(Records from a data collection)
_ _ _ _
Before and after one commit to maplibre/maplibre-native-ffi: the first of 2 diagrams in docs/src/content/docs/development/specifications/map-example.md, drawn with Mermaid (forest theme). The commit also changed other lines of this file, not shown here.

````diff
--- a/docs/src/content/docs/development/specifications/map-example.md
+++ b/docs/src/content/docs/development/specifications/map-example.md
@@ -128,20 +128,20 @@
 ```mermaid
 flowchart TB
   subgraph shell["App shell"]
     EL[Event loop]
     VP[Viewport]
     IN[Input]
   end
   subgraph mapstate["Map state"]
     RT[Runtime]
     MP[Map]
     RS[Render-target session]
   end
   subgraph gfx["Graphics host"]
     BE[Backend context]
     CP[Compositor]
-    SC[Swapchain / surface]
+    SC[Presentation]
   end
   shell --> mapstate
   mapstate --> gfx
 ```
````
_ _ _ _
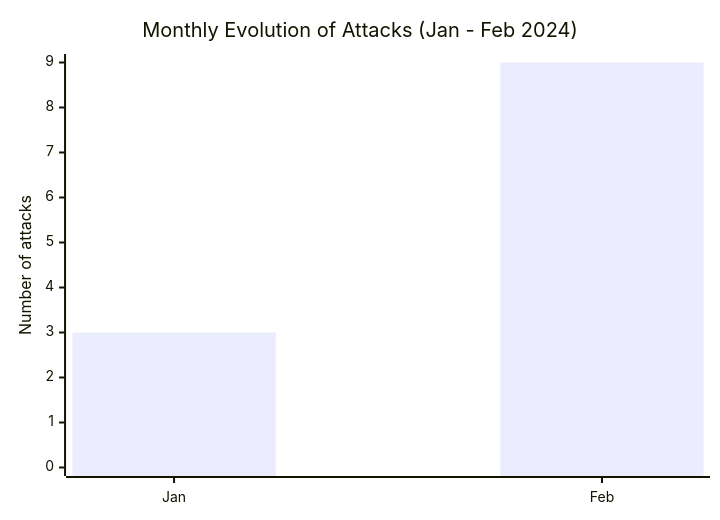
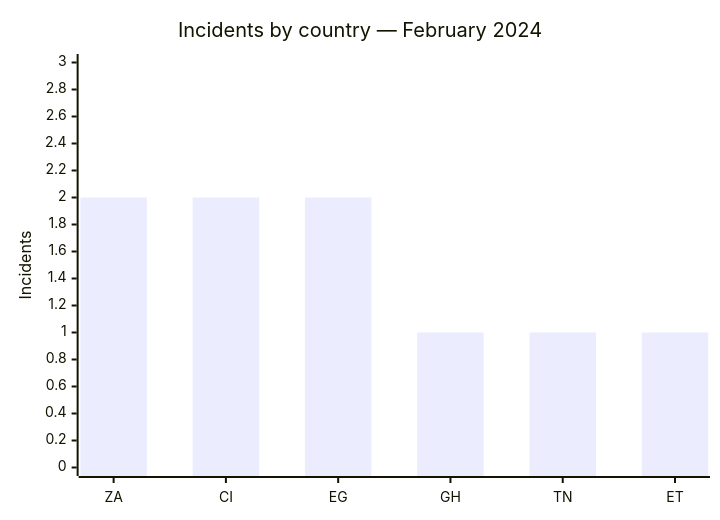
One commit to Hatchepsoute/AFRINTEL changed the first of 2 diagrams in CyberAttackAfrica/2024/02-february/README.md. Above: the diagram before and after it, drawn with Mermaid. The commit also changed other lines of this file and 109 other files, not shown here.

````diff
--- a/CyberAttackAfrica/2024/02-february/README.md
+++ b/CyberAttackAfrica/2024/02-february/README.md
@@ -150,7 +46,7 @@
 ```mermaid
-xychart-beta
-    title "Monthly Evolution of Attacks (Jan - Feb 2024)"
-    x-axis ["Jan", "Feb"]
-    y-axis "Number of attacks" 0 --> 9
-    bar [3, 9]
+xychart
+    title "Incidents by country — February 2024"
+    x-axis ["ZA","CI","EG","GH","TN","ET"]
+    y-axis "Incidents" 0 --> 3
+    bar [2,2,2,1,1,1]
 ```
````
_ _ _ _
How to complete this task: Give the number of lines in the data that contain "axis", with no other words.

Exercise response: 4